(Edit tracking data)
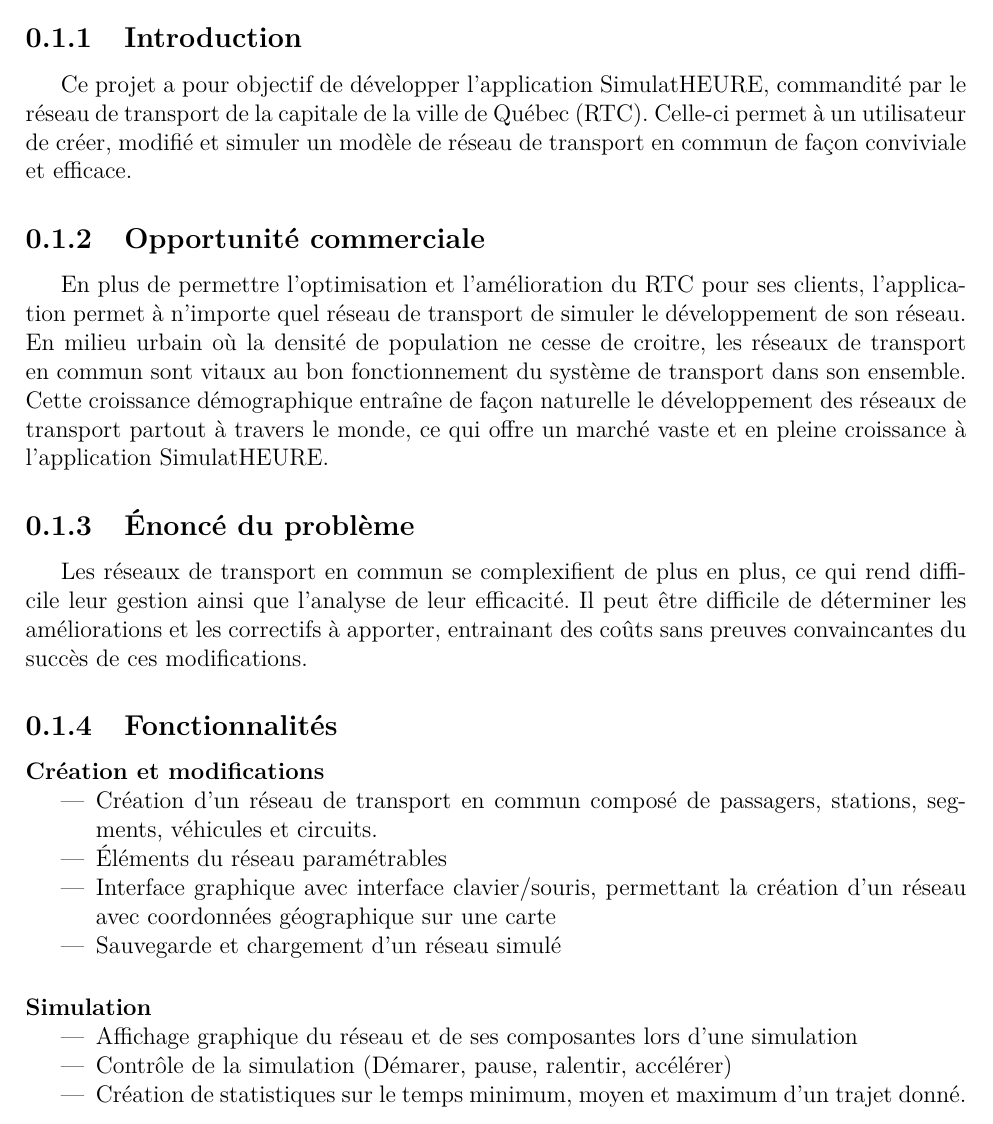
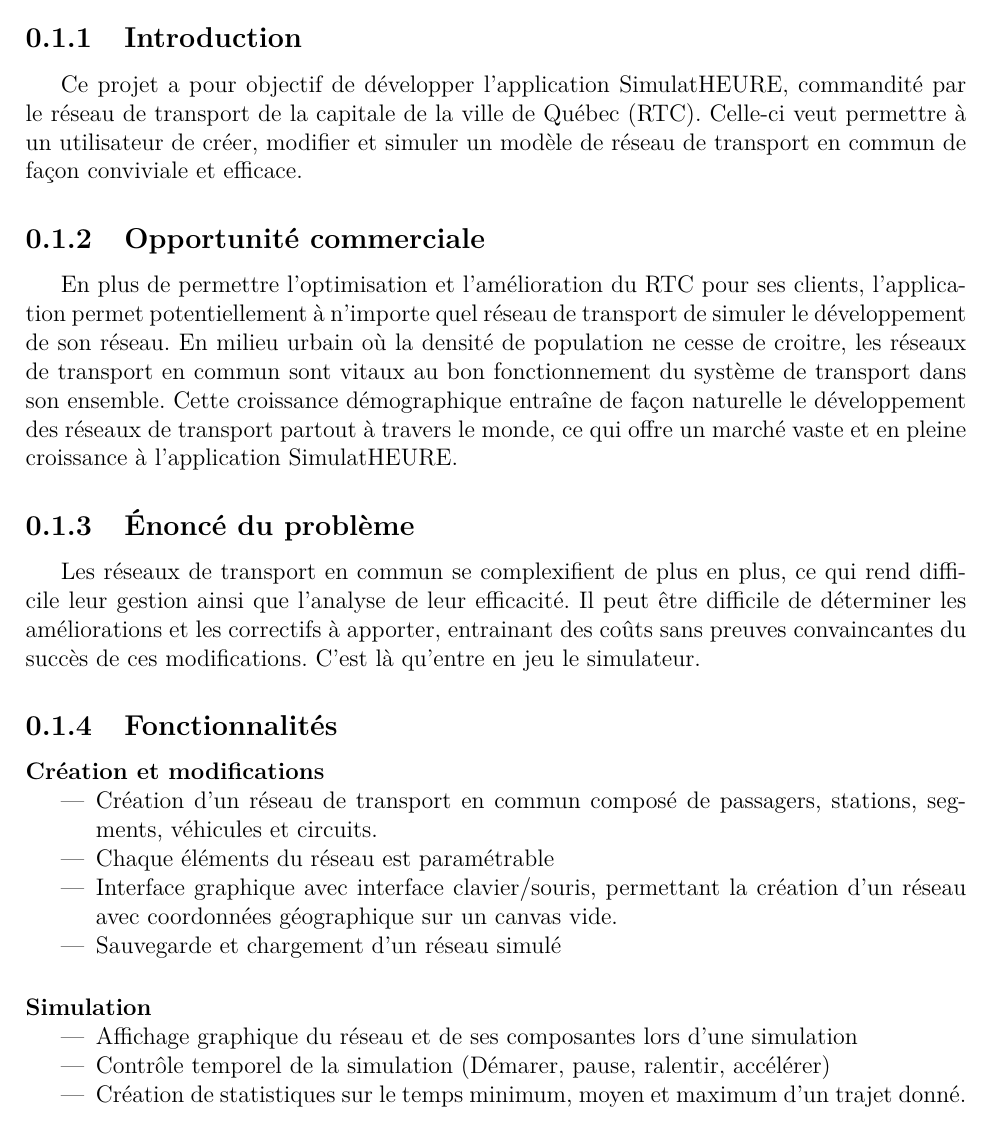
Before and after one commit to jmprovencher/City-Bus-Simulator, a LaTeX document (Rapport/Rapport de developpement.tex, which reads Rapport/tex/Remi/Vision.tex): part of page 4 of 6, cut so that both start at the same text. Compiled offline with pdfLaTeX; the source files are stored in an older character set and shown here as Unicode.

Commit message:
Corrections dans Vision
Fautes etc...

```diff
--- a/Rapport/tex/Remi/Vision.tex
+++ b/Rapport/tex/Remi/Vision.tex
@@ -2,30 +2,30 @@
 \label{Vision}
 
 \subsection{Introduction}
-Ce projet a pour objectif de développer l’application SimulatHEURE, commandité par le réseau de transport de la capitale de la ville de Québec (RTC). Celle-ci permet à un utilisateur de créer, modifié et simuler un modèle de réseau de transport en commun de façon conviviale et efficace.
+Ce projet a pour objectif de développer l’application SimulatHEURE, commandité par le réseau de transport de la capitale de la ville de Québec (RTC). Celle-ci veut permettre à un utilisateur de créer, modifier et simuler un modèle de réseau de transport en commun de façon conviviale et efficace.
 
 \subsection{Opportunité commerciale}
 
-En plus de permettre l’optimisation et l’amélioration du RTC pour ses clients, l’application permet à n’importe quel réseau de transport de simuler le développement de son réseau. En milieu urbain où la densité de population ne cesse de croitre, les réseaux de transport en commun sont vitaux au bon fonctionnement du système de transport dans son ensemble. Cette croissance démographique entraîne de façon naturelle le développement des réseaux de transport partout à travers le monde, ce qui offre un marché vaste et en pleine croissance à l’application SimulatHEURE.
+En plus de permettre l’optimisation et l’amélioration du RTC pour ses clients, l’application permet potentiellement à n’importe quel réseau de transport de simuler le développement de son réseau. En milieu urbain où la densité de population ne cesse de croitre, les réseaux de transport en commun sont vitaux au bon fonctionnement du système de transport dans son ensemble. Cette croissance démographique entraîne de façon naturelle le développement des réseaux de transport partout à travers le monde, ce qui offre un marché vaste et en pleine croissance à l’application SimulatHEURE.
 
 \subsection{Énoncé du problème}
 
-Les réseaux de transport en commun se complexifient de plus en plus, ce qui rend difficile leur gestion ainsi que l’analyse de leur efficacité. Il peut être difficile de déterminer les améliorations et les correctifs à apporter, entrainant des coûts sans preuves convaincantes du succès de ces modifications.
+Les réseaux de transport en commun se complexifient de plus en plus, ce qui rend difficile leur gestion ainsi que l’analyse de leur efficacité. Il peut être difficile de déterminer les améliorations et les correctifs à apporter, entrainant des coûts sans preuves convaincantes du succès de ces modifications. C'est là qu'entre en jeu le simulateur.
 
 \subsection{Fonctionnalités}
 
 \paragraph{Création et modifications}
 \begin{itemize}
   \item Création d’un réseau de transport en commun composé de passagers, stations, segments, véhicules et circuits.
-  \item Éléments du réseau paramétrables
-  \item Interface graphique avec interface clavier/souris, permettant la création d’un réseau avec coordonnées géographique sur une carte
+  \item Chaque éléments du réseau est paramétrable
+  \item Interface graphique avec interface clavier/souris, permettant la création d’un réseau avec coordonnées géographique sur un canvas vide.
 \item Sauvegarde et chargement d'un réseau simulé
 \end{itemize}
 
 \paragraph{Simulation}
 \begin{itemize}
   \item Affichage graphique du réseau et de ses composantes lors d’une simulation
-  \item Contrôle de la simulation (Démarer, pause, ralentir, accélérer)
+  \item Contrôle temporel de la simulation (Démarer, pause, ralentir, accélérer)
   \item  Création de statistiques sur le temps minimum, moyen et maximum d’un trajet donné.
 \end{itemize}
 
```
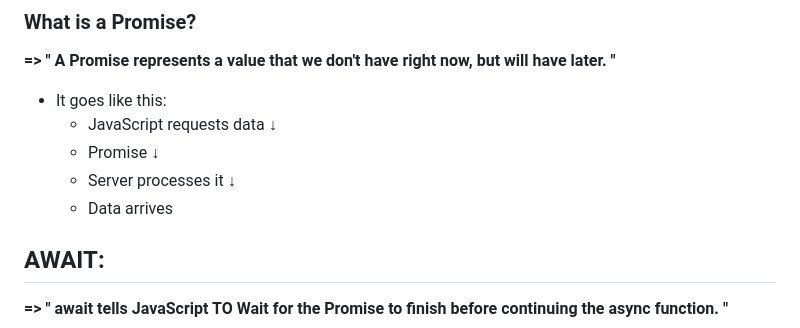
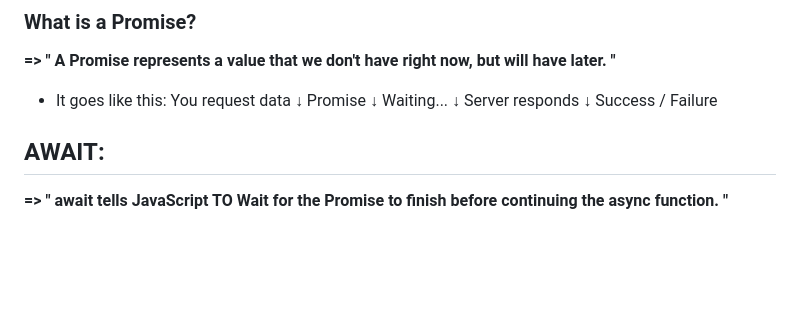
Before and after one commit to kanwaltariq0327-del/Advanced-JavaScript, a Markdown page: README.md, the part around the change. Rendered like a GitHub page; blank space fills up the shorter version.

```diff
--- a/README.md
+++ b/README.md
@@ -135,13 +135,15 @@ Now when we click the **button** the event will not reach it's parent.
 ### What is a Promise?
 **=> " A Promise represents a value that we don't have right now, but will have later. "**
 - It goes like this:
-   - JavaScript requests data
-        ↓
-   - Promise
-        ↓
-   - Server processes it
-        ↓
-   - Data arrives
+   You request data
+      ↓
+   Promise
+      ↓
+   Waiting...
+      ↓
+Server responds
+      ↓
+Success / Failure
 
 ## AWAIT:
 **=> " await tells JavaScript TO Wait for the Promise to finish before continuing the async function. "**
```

--

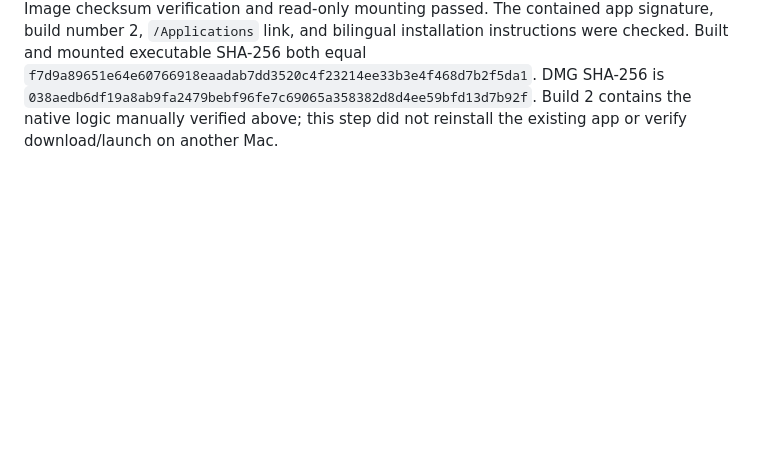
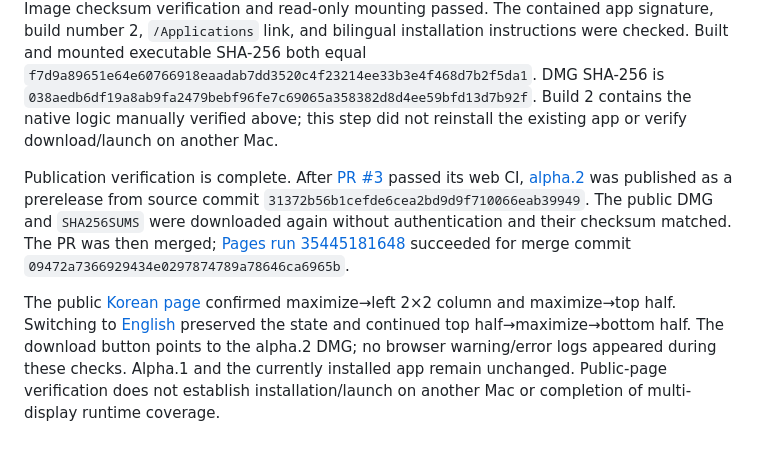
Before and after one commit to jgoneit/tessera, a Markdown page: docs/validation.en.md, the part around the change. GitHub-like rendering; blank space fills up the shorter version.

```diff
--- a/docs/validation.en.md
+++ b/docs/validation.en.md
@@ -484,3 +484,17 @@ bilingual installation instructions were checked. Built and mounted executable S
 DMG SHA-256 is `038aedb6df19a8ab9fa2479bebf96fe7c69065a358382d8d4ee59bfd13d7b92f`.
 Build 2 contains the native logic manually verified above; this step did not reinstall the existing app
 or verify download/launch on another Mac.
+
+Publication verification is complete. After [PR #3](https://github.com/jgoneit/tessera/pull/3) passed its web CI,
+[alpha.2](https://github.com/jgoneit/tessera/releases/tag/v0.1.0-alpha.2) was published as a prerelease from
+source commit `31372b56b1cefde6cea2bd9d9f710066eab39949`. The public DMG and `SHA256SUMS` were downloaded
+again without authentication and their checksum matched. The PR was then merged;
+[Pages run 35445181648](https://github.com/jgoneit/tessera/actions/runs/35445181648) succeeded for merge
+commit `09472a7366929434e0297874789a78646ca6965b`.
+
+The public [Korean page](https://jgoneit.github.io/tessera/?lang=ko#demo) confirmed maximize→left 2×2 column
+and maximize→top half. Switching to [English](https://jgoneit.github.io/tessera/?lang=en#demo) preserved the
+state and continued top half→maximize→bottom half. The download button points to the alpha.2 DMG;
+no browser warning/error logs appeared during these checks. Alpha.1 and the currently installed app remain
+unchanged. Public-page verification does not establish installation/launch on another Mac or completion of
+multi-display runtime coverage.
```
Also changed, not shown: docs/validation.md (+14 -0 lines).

• Exercise details
Filter the entries down to the lines that include the string "like".

• Task solution
Before and after one commit to kanwaltariq0327-del/Advanced-JavaScript, a Markdown page: README.md, the part around the change. Rendered like a GitHub page; blank space fills up the shorter version.
 - It goes like this:
Before and after one commit to jgoneit/tessera, a Markdown page: docs/validation.en.md, the part around the change. GitHub-like rendering; blank space fills up the shorter version.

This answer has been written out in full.